Two journalists and their assistant, detained since 2002 in the island archipelago nation of the Maldives off the coast of Sri Lanka, were under house arrest at the end of 2004 after enduring harsh conditions in prison, where sources allege they were mistreated despite President Maumoon Abdul Gayoom’s pledges of democratic reform.
In South Korea and Taiwan, journalists faced more subtle challenges. While the ruling Democratic Progressive Party in Taiwan strengthened its financial influence on the media, the ruling party in South Korea proposed media ownership regulations that seemed intended to penalize conservative dailies for their antagonistic editorial stance toward President Roh Moo Hyun.
The expansion of the Internet throughout Asia tested authorities’ ability to limit free expression while giving rise to innovative forms of journalism, such as the thousands of South Korean “citizen-journalists” who file reports for Ohmynews.com. In China and Vietnam, the Internet provides a significant outlet for independent writing that expands every year and is increasingly difficult for authorities to control.
Local activism played a critical role in defending journalists’ rights in many Asian countries and helped secure the release of imprisoned journalists Du Daobin and Cheng Yizhong in China, as well as Munawar Mohsin in Pakistan. Nepalese journalists’ outrage at their treatment by government forces and Maoist rebels forced leaders on both sides to review their actions and vow additional safeguards. The National Union of Journalists in the Philippines organized nationwide rallies to protest the ongoing killings of journalists there, pressuring authorities to take a more aggressive stance.
In many parts of Asia, the press played an effective watchdog role in 2004, from China, where journalists exposed crime and corruption, to Indonesia, where they aggressively covered crony capitalism, to Afghanistan, where the press helped legitimize national elections. But governments are deeply ambivalent about this and are either acting to curtail the press or turning a blind eye to murderous attacks on journalists.

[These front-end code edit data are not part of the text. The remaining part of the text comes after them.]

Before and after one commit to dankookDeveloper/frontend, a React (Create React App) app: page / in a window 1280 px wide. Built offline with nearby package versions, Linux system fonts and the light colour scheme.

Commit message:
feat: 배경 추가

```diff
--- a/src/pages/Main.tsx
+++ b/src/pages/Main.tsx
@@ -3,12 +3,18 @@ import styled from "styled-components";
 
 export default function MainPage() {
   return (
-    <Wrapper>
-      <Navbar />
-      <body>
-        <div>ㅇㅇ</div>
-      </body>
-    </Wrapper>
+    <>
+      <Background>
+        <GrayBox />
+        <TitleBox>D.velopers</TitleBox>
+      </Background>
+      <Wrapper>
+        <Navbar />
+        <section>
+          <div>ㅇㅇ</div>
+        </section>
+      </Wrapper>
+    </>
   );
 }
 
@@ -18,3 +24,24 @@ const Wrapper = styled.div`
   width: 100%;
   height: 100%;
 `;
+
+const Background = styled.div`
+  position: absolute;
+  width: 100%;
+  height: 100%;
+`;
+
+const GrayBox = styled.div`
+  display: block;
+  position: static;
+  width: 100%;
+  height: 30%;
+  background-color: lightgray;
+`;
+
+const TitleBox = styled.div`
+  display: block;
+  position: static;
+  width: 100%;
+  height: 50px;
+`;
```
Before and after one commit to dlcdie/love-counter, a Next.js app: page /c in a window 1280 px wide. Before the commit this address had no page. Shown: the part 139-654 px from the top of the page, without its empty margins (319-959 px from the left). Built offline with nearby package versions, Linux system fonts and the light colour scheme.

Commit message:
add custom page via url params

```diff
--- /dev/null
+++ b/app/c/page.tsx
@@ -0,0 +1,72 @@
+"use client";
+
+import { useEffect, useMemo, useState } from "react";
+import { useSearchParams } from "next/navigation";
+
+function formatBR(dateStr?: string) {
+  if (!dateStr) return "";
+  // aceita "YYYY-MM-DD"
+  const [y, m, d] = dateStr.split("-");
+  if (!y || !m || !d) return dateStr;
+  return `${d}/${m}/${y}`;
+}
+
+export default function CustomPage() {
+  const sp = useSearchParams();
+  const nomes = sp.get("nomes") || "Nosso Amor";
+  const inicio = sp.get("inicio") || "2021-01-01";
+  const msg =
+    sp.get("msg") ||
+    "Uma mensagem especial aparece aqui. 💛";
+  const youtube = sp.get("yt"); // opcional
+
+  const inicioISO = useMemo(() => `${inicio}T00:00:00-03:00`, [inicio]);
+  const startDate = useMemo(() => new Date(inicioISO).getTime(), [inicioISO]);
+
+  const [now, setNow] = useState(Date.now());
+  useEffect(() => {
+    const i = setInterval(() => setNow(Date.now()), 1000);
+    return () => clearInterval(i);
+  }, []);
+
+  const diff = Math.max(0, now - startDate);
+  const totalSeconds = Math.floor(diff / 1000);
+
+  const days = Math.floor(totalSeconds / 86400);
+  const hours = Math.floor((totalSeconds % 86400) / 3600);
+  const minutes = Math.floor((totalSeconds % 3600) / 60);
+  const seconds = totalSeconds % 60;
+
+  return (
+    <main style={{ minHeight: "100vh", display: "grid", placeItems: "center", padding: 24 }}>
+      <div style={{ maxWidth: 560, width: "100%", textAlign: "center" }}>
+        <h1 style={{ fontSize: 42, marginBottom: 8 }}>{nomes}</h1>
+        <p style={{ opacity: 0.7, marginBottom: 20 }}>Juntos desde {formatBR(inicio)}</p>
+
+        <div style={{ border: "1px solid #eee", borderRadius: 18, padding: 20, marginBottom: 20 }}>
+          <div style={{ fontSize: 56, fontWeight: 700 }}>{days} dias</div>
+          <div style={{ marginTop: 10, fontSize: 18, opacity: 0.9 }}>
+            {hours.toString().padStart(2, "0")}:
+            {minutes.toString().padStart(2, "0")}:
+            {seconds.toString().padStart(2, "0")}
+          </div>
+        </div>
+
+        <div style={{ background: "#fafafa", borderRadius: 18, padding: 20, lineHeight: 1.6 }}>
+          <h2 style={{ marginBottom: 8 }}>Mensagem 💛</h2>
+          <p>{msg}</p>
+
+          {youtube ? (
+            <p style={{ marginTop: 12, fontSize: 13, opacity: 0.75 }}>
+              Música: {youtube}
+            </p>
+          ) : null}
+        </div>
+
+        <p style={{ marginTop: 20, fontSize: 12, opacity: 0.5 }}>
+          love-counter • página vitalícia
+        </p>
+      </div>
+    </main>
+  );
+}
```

For now, the Asian press is developing at a quicker pace than many of the institutions needed to protect and enhance it.
Abi Wright is CPJ’s Asia program coordinator. Kristin Jones, research associate for Asia, contributed to the research and writing of this section.